Something you are going to have to come to grips with is that most of these Pandora's Boxes have problems with screen tearing. I've been told that connecting through VGA fixes the issue but I haven't had the chance to try that yet myself. The screen tearing is a bit better on the Pandora's Box 5 and presumably 6, but it's still not perfect and you will notice it sometimes.
There are also no save games, no NVRAM writing, no high scores, no typical emulation type options you might expect such as dip switches (no direct manipulation of the dip switches is possible, however most Pandora's Boxes allow you to use the Edit Game function in the Options screen to change the difficulty or lives) or test buttons. This is a problem with games that feature long-term progression (NBA JAM, anybody?) but for the vast, vast majority of the games, this shouldn't be a problem. But this can be a positive just as much as a negative because it keeps your time on the Pandora's Box a very simple and quick experience. (One of the more recent Android clone Pandora's Boxes apparently does now have save state support, but this is not very widespread to my knowledge.)
Look, if you're an emulation purist, these boxes aren't for you. They will likely drive you crazy with all the flaws and issues. You often might be better off getting a small NUC PC and setting everything up there, however...
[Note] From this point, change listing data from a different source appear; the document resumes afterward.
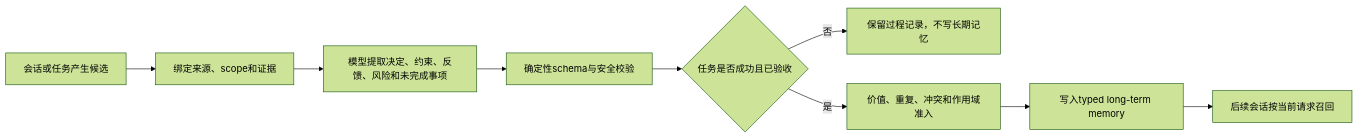
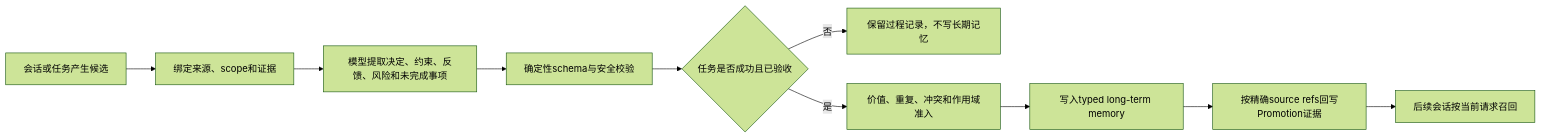
One commit to mumulinya/ccm-web changed the third of 3 diagrams in docs/confirmed-business-processes/MEMORY-SYSTEM-END-TO-END.md. Above: the diagram before and after it, drawn with Mermaid (forest theme). The commit also changed other lines of this file and 308 other files, not shown here.

````diff
--- a/docs/confirmed-business-processes/MEMORY-SYSTEM-END-TO-END.md
+++ b/docs/confirmed-business-processes/MEMORY-SYSTEM-END-TO-END.md
@@ -291,11 +415,12 @@
 ```mermaid
 flowchart LR
     A["会话或任务产生候选"] --> B["绑定来源、scope和证据"]
     B --> C["模型提取决定、约束、反馈、风险和未完成事项"]
     C --> D["确定性schema与安全校验"]
     D --> E{"任务是否成功且已验收"}
     E -- 否 --> F["保留过程记录，不写长期记忆"]
     E -- 是 --> G["价值、重复、冲突和作用域准入"]
     G --> H["写入typed long-term memory"]
-    H --> I["后续会话按当前请求召回"]
+    H --> H1["按精确source refs回写Promotion证据"]
+    H1 --> I["后续会话按当前请求召回"]
 ```
````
...Ignorance is Bliss
If you can see past the above issues and just want something simple to set down on your living room coffee table to let your friends button mash their way through some matches of Street Fighter without thinking too much, these Pandora's Box systems can be a great fit for you. Most games run well and I find myself feeling more nostalgic when playing on one of these than I ever did with playing with frontends on PCs. You don't want to tinker and screw around, you just want something you can turn on quickly, play a few games and turn off just as quickly and that's the perfect scenario here.
If you are seeking better performance and don't mind putting in the effort, you can easily use these PB sticks on a Raspberry Pi, or even replace the Pandora's Box entirely with Retropie running on a Pi3B+. (I am currently doing exactly that with the older clone Pandora's Box 4 that I have. It's been a bit rocky and time consuming but it will be worth it in the end. I'll likely detail this in a future blog post.)
Now that you have an idea of what the Pandora's Box is, I've already started writing bits and pieces of the next blog post, mainly taking notes while taking a look at the Pandora's Box 5 and its SD card, trying to figure out what needs to be done to give us more control over the box.
I hope that this has been even mildly informative without being too dry. Let me know what you think so far.